ABOUT THIS TASK: Looking through the entries, count each line where the string "learning" occurs, and write only the total.

-------------------------

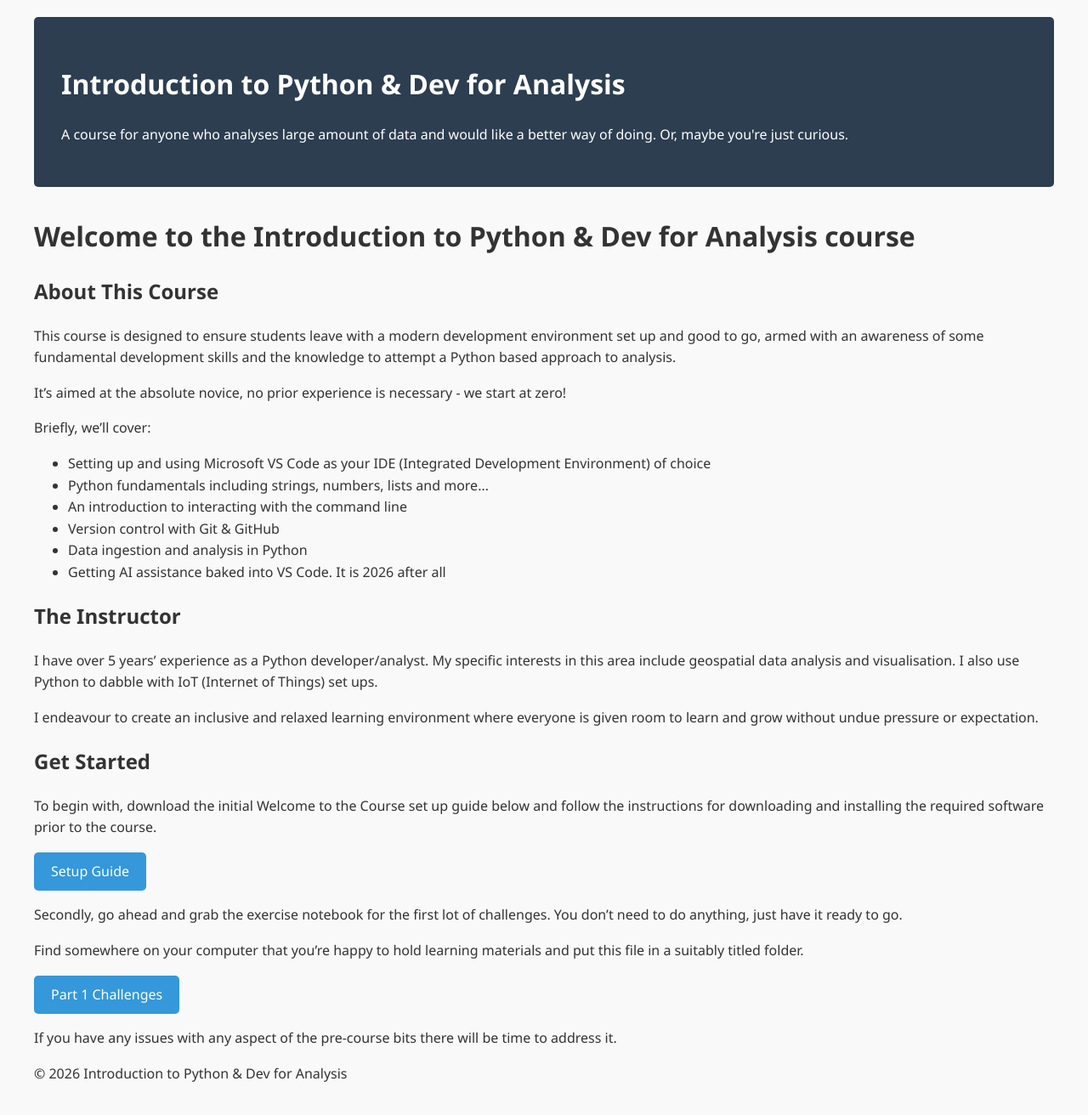
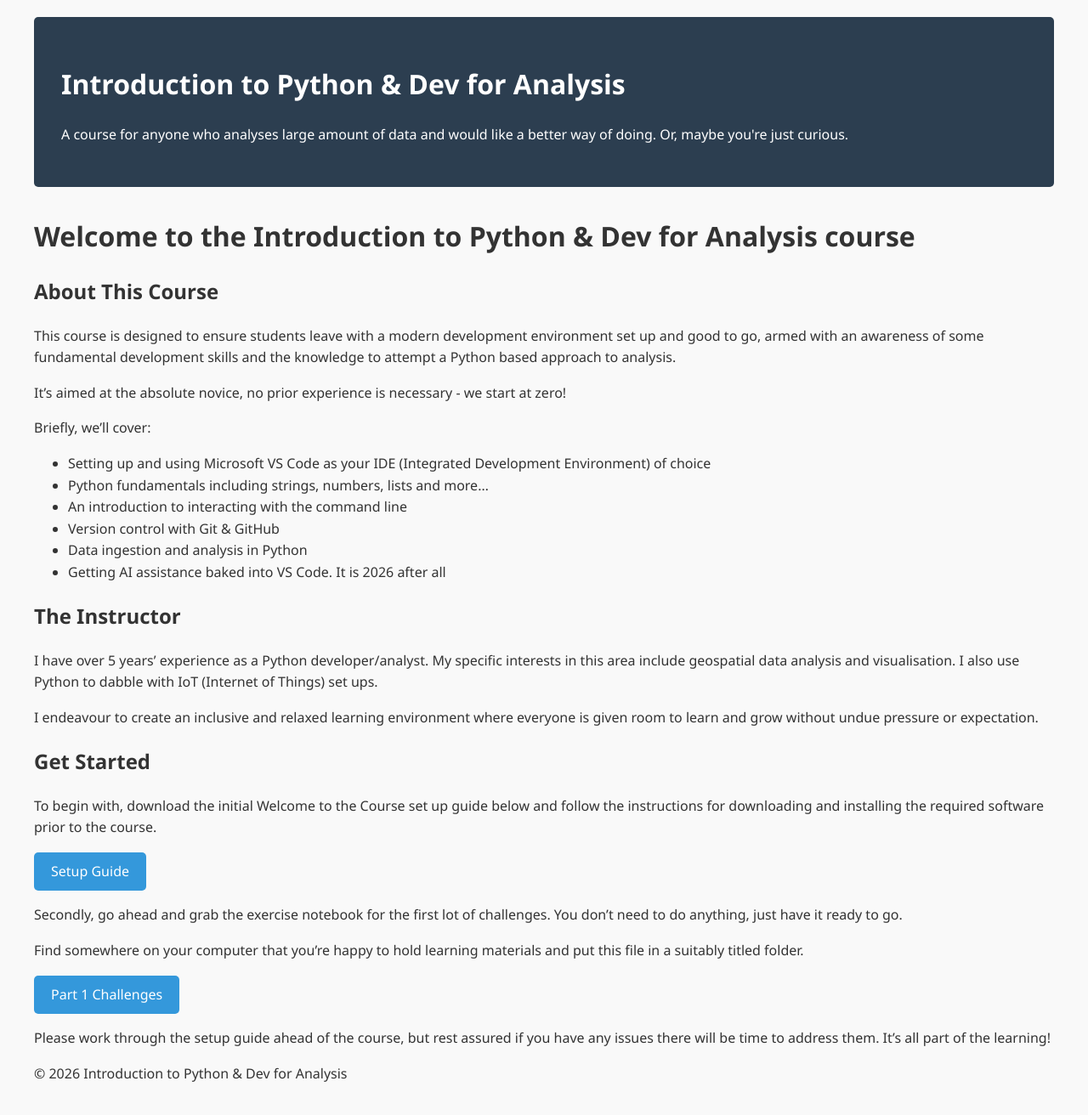
Before and after one commit to stegr81/Python-and-Dev-for-Analysis, a Jekyll site: the page built from docs/index.md, in a window 1280 px wide. Shown: the whole page at 85% size. Built offline with Jekyll 4.4.1, drawn with Linux system fonts in a browser that asks for light colours.

Commit message:
Update index.md

```diff
--- a/docs/index.md
+++ b/docs/index.md
@@ -36,4 +36,4 @@ Find somewhere on your computer that you're happy to hold learning materials and
 
 <a href="part_1_challenges.ipynb" class="btn" download>Part 1 Challenges</a>
 
-If you have any issues with any aspect of the pre-course bits there will be time to address it.
+Please work through the setup guide ahead of the course, but rest assured if you have any issues there will be time to address them. It's all part of the learning!
```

-------------------------

TASK OUTPUT: 2